/---

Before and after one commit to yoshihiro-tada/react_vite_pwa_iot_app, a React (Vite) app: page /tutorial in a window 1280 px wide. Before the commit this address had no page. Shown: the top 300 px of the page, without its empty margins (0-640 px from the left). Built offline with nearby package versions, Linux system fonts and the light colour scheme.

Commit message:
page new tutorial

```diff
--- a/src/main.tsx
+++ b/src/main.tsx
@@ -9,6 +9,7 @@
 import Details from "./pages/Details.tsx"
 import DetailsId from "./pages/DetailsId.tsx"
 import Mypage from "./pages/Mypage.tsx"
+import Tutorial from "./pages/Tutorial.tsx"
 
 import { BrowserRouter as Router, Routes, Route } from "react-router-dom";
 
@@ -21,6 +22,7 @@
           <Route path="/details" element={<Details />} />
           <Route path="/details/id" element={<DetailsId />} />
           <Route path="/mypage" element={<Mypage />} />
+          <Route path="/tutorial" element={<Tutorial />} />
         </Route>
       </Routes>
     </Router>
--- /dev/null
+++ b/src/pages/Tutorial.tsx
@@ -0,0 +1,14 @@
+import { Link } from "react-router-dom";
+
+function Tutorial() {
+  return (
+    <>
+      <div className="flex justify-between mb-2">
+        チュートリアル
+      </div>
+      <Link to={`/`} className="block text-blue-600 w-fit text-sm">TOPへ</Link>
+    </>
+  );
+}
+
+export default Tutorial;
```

\---

== Task directions ==
Your answer should be every line above that contains the word "import".

== Reply ==
 import Details from "./pages/Details.tsx"
 import DetailsId from "./pages/DetailsId.tsx"
 import Mypage from "./pages/Mypage.tsx"
+import Tutorial from "./pages/Tutorial.tsx"
 import { BrowserRouter as Router, Routes, Route } from "react-router-dom";
+import { Link } from "react-router-dom";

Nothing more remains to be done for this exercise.